By midwinter last year I was really itching to move out of NYC for good so it just kinda made sense to move on and off the Bustin team. Shortly after I hit up Dan and Cody over at Five Mile Longboards, a truly grassroots Tacoma based company where they make some seriously sweet boards. I wanted to be part of a smaller more family oriented company, where not only could I be truly stoked to ride their boards, but also grow with them. After quitting Bustin, I realised I would no longer have access to wheels so I hit up Dubes over at Divine. He happened to be in the market to put a chick on the team so it just kinda worked out. It’s great to represent and ride for companies you believe and trust in, where you can honestly look someone in the eye and rave about how much you like the products they make. Joe over at Timeship has been nice enough to hook me up with gloves, even a sassy set with custom cheetah print trim. Thanks to my Holesom scented slide pucks, my gloves don’t smell so bad anymore, but rather like bubble gum and blueberry. I scored my Aeras by doing some sales work for Kevin, and I’m not kidding when I say getting those trucks was the best thing that has ever happened to my skating; switching to Aeras from cast trucks is analogous to giving someone glasses who never knew they were blind. Yeah they are that awesome. I am a lucky girl!
What do you do when you’re not skating?
Let’s see…hummm. I really hate this question. I’m a pretty hyper, active and outgoing person so I’m always trying to do something that doesn’t involve sitting still for too long.
What are your plans for this season?
After Maryhill Festival of Speed I’m going into Canada and, depending on what my sponsors can do for me, I’m planning on hitting as many events during July/August as possible. In particular, I’m really looking forward to the She-Ride first. The first ever all ladies Maryhill freeride July 28th-29th and I also really want to make it to Giants Head.
What’s the sheride?
This year the infamous Maryhill Loops road will play host to its first ever all female freeride event. It’s not a competition, but a gathering for girl riders from all over the world to get together, support, and learn from each other. This is huge in the world of female longboarding and I can’t wait to meet and skate with my fellow shred sisters!
No distance skating in the forseeable future?
Eh, honestly I’m pretty out of shape when it comes to endurance sports right now.
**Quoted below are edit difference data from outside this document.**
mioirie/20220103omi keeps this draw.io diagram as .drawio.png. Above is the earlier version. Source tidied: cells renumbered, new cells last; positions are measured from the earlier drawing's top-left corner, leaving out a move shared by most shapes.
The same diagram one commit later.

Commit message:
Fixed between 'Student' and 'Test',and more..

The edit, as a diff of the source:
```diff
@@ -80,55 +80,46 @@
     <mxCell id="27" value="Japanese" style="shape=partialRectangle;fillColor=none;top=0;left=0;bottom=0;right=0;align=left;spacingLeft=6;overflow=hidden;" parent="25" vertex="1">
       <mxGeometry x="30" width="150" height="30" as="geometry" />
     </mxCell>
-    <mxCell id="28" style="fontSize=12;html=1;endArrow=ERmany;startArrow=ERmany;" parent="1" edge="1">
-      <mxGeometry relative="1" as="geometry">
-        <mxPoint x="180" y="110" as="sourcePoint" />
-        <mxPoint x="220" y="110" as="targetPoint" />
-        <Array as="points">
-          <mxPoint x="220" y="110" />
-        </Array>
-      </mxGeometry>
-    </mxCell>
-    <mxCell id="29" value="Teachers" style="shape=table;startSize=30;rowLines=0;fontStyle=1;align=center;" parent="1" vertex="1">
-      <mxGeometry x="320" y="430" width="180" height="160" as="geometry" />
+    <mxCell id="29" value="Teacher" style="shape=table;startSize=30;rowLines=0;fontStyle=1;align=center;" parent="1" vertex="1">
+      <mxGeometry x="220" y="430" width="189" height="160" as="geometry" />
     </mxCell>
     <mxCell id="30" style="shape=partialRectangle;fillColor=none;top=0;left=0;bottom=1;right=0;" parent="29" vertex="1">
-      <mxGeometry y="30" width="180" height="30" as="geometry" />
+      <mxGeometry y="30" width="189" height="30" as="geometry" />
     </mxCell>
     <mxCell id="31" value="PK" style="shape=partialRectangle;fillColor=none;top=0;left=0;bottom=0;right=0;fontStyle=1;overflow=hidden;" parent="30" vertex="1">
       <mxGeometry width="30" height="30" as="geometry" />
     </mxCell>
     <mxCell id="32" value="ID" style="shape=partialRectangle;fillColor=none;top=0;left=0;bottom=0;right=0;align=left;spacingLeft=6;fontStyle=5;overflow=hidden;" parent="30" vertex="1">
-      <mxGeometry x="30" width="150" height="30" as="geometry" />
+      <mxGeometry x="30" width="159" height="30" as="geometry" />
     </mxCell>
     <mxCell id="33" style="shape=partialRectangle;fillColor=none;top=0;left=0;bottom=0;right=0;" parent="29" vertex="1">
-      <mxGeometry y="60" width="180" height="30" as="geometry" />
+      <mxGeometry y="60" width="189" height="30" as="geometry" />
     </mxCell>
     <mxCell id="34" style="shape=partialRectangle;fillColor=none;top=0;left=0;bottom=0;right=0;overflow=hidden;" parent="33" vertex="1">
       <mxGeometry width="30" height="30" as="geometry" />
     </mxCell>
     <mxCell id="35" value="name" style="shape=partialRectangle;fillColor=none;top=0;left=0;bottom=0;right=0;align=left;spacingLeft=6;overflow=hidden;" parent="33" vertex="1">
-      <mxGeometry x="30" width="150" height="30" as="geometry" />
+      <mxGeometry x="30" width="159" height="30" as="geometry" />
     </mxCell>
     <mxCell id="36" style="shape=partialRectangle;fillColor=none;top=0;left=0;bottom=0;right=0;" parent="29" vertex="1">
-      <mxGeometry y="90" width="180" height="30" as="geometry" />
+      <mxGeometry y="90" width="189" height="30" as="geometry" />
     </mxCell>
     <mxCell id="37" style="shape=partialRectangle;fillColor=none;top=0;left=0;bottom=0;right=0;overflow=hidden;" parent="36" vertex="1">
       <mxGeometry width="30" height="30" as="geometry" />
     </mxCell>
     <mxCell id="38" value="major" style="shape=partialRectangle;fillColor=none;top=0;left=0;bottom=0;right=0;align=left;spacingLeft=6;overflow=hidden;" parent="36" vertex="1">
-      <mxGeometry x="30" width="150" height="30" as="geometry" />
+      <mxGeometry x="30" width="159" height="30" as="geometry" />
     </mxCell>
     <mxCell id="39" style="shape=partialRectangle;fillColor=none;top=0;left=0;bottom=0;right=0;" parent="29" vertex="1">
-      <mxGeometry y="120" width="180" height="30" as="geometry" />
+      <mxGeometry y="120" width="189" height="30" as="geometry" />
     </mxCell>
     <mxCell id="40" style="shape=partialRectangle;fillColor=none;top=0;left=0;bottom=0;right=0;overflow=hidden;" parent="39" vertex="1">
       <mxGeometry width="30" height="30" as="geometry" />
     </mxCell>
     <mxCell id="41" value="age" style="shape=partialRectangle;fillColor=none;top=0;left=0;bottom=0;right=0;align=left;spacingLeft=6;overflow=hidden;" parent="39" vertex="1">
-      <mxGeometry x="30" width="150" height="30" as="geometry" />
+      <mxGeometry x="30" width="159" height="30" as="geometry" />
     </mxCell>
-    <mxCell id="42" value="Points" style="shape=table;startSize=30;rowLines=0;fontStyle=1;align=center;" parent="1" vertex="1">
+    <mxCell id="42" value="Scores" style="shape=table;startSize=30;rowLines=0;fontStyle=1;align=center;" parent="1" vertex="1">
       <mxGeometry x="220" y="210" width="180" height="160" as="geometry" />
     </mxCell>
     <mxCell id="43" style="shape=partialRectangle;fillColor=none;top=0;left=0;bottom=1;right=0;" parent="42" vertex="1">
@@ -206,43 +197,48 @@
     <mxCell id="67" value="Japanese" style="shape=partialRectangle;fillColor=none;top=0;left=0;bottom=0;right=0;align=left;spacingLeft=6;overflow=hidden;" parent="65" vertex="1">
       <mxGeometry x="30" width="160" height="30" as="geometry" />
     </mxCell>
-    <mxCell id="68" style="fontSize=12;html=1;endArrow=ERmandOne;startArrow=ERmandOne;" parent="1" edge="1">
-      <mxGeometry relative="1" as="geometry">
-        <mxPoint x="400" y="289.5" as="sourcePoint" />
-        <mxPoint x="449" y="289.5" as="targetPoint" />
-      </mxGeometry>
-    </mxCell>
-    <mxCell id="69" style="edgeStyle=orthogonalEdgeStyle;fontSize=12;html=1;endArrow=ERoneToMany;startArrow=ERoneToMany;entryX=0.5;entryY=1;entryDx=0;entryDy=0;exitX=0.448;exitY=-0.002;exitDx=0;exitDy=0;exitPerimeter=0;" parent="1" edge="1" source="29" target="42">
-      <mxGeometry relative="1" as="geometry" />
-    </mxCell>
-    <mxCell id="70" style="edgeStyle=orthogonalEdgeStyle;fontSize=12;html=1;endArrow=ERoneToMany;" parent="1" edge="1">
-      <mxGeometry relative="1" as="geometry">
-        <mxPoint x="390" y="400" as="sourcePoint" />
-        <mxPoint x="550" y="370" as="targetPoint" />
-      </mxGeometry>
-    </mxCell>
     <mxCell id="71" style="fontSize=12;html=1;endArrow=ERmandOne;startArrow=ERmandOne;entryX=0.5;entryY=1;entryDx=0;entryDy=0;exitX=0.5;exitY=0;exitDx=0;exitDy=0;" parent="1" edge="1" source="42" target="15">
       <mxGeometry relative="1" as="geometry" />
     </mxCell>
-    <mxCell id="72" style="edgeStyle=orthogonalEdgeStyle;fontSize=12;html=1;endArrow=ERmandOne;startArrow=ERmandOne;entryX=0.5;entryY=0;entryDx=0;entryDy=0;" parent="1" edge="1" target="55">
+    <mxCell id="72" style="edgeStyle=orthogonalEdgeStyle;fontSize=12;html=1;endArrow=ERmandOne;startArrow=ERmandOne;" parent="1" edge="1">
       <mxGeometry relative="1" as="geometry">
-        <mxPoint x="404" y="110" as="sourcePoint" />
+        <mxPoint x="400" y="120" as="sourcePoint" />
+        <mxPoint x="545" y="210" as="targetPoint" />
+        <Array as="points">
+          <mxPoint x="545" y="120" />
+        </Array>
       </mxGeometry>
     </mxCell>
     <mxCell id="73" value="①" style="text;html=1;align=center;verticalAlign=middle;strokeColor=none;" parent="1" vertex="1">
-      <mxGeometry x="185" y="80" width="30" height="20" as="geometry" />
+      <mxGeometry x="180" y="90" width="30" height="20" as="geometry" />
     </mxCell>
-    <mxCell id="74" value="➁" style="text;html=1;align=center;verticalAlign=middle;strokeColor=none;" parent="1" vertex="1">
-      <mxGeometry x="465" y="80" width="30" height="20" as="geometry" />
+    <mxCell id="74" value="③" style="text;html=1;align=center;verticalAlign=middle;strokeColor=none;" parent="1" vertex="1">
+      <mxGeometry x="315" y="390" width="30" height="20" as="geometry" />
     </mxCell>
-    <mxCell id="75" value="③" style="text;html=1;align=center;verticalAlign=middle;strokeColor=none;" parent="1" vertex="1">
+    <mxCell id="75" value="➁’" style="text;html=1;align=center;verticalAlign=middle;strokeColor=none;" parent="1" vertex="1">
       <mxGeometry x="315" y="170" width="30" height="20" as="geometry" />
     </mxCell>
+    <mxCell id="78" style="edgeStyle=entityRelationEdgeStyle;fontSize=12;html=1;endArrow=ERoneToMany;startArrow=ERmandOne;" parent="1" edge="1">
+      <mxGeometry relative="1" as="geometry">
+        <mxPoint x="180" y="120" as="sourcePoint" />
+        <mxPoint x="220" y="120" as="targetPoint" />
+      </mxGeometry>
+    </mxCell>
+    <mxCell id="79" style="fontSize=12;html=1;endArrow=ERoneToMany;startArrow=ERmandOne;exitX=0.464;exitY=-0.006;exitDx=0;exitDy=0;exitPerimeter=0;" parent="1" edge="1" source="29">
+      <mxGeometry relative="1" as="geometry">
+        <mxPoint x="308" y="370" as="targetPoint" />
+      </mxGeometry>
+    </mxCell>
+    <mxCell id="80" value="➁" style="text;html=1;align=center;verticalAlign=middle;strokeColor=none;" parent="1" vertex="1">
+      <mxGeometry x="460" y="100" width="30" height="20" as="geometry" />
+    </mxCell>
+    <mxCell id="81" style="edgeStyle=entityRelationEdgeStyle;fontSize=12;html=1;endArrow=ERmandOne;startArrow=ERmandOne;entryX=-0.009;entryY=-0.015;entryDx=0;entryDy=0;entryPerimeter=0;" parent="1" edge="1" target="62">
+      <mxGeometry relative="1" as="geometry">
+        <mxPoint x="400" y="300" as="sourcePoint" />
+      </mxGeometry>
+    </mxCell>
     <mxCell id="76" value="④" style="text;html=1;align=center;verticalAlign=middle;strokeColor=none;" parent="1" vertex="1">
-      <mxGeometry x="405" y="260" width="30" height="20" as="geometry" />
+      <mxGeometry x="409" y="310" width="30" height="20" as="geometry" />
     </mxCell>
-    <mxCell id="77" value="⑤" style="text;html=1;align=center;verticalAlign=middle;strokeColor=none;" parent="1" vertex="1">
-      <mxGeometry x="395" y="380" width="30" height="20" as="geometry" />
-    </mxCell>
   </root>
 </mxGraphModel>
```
I don’t run distance anymore like I used too nor do I live in the city anymore and skate everywhere I go so I can’t imagine my distance skating is up to par. That being the case, I still have remarkable muscle memory and I’m pretty sure it wouldn’t be too hard for me to start kicking ass again. I’m just more focused on other elements of skating at the moment.
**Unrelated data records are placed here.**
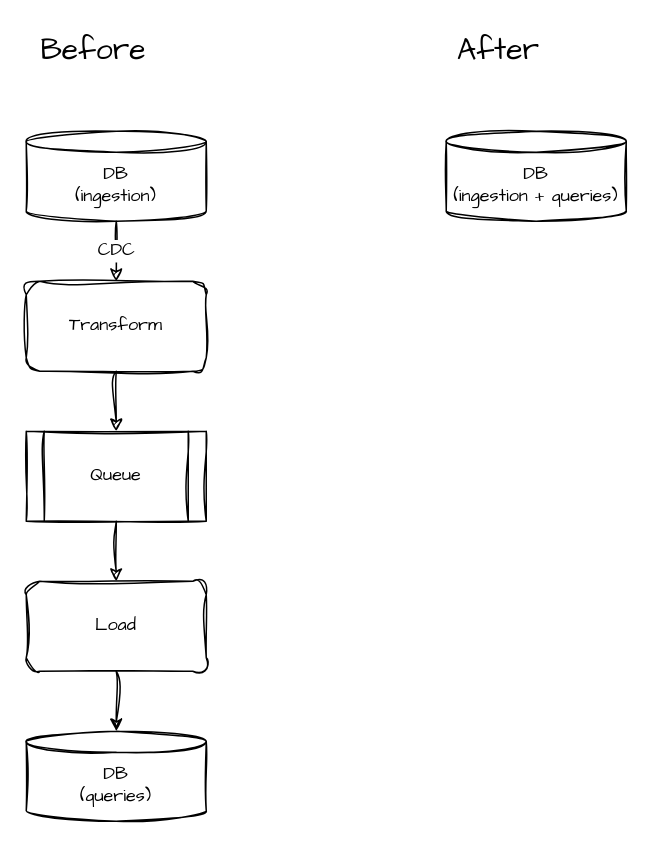
This is 002_hyper_specialized_dbs/data_fragmentation/diagram.drawio from codingconcepts/architecture-simplification, a draw.io file, before an edit. Source tidied: cells renumbered, new cells numbered last; positions are measured from the earlier drawing's top-left corner, leaving out a move shared by most shapes. Both pictures are drawn from the tidied source at 150%, with x=0, y=0 at pixel (26, 26).
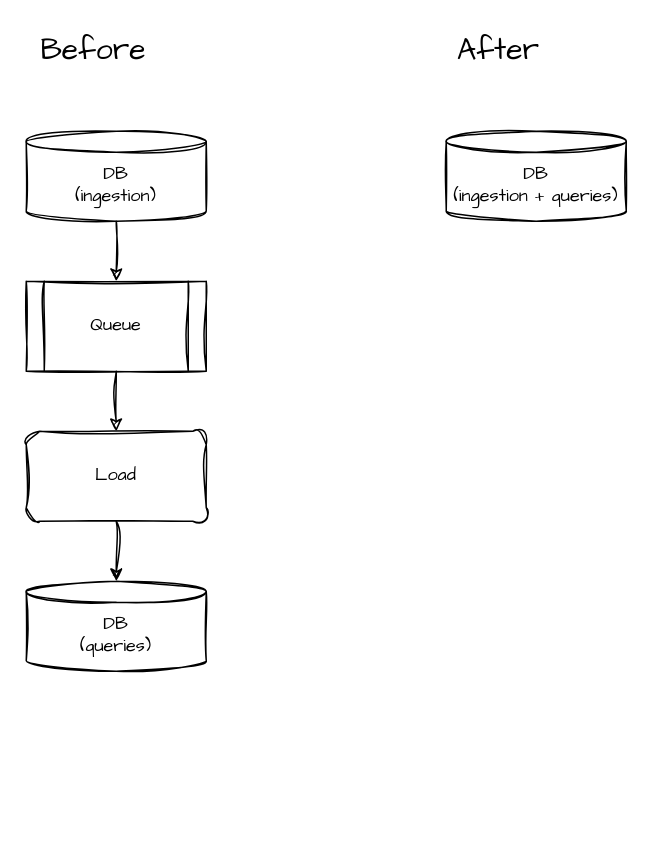
Above is the later version.

The edit, as a diff of the source:
```diff
@@
 <mxGraphModel>
   <root>
     <mxCell id="0" />
     <mxCell id="1" parent="0" />
     <mxCell id="2" value="Before" style="text;html=1;strokeColor=none;fillColor=none;align=center;verticalAlign=middle;whiteSpace=wrap;rounded=0;sketch=1;fontFamily=Architects Daughter;fontSize=20;" parent="1" vertex="1">
       <mxGeometry width="90" height="30" as="geometry" />
     </mxCell>
-    <mxCell id="3" value="CDC" style="edgeStyle=none;sketch=1;hachureGap=4;jiggle=2;curveFitting=1;html=1;fontFamily=Architects Daughter;fontSize=12;" parent="1" edge="1" source="4" target="6">
-      <mxGeometry relative="1" as="geometry" />
-    </mxCell>
+    <mxCell id="14" style="edgeStyle=none;sketch=1;hachureGap=4;jiggle=2;curveFitting=1;html=1;fontFamily=Architects Daughter;fontSize=16;" parent="1" edge="1" source="4" target="8">
+      <mxGeometry relative="1" as="geometry" />
+    </mxCell>
     <mxCell id="4" value="DB&lt;br&gt;(ingestion)" style="shape=cylinder3;whiteSpace=wrap;html=1;boundedLbl=1;backgroundOutline=1;size=7;sketch=1;fontFamily=Architects Daughter;fillColor=none;" parent="1" vertex="1">
       <mxGeometry y="70" width="120" height="60" as="geometry" />
     </mxCell>
-    <mxCell id="5" style="edgeStyle=none;sketch=1;hachureGap=4;jiggle=2;curveFitting=1;html=1;fontFamily=Architects Daughter;fontSize=12;" parent="1" edge="1" source="6" target="8">
-      <mxGeometry relative="1" as="geometry" />
+    <mxCell id="5" style="edgeStyle=none;sketch=1;hachureGap=4;jiggle=2;curveFitting=1;html=1;fontFamily=Architects Daughter;fontSize=12;" parent="1" edge="1" target="8">
+      <mxGeometry relative="1" as="geometry">
+        <mxPoint x="60" y="230" as="sourcePoint" />
+      </mxGeometry>
     </mxCell>
-    <mxCell id="6" value="Transform" style="rounded=1;whiteSpace=wrap;html=1;sketch=1;hachureGap=4;jiggle=2;curveFitting=1;fontFamily=Architects Daughter;fontSize=12;fillColor=none;" parent="1" vertex="1">
-      <mxGeometry y="170" width="120" height="60" as="geometry" />
-    </mxCell>
     <mxCell id="7" style="edgeStyle=orthogonalEdgeStyle;sketch=1;hachureGap=4;jiggle=2;curveFitting=1;html=1;entryX=0.5;entryY=0;entryDx=0;entryDy=0;fontFamily=Architects Daughter;fontSize=12;" parent="1" edge="1" source="8" target="11">
       <mxGeometry relative="1" as="geometry" />
     </mxCell>
     <mxCell id="8" value="Queue" style="shape=process;whiteSpace=wrap;html=1;backgroundOutline=1;sketch=1;hachureGap=4;jiggle=2;curveFitting=1;fontFamily=Architects Daughter;fontSize=12;fillColor=none;" parent="1" vertex="1">
-      <mxGeometry y="270" width="120" height="60" as="geometry" />
+      <mxGeometry y="170" width="120" height="60" as="geometry" />
     </mxCell>
     <mxCell id="9" value="DB&lt;br&gt;(queries)" style="shape=cylinder3;whiteSpace=wrap;html=1;boundedLbl=1;backgroundOutline=1;size=7;sketch=1;fontFamily=Architects Daughter;fillColor=none;" parent="1" vertex="1">
-      <mxGeometry y="470" width="120" height="60" as="geometry" />
+      <mxGeometry y="370" width="120" height="60" as="geometry" />
     </mxCell>
     <mxCell id="10" style="edgeStyle=orthogonalEdgeStyle;sketch=1;hachureGap=4;jiggle=2;curveFitting=1;html=1;fontFamily=Architects Daughter;fontSize=12;" parent="1" edge="1" source="11" target="9">
       <mxGeometry relative="1" as="geometry" />
     </mxCell>
     <mxCell id="11" value="Load" style="rounded=1;whiteSpace=wrap;html=1;sketch=1;hachureGap=4;jiggle=2;curveFitting=1;fontFamily=Architects Daughter;fontSize=12;fillColor=none;" parent="1" vertex="1">
-      <mxGeometry y="370" width="120" height="60" as="geometry" />
+      <mxGeometry y="270" width="120" height="60" as="geometry" />
     </mxCell>
     <mxCell id="12" value="After" style="text;html=1;strokeColor=none;fillColor=none;align=center;verticalAlign=middle;whiteSpace=wrap;rounded=0;sketch=1;fontFamily=Architects Daughter;fontSize=20;" parent="1" vertex="1">
       <mxGeometry x="280" width="70" height="30" as="geometry" />
     </mxCell>
     <mxCell id="13" value="DB&lt;br&gt;(ingestion + queries)" style="shape=cylinder3;whiteSpace=wrap;html=1;boundedLbl=1;backgroundOutline=1;size=7;sketch=1;fontFamily=Architects Daughter;fillColor=none;" parent="1" vertex="1">
       <mxGeometry x="280" y="70" width="120" height="60" as="geometry" />
     </mxCell>
   </root>
 </mxGraphModel>
```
Choose 3 numbers between 1 – 31
11, 13, 31
11 – What’s your favourite website
13 – Do you have a pet?
I have two cats at my parents house in Florida. Chloe and Uncle Kitty. They’re pretty rad cats.
31 – Laura Hatwell asks – what makes you a happy skater?
Nothing makes me happier then a session in nice sunny weather with rad people. Being around other stoked skaters is pretty awesome.
It’s been great talking to you Shocky Wocky. Maybe catch you at the next broadway bomb?
Hopefully. I’d love to go again, but I’m not stuck on it. Presumably, I’ll be living on the west coast come October (when the race is) and may not be in a financial position to get myself out to NYC, but we’ll see.
Any thank yous?
Oh man so many! Let’s see, big thanks to my sponsors first off, and of course to Mom and Dad for being supportive. And a big thanks to the longboarding community in general for being so welcoming and awesome, and for making me truly honored to be a part of it.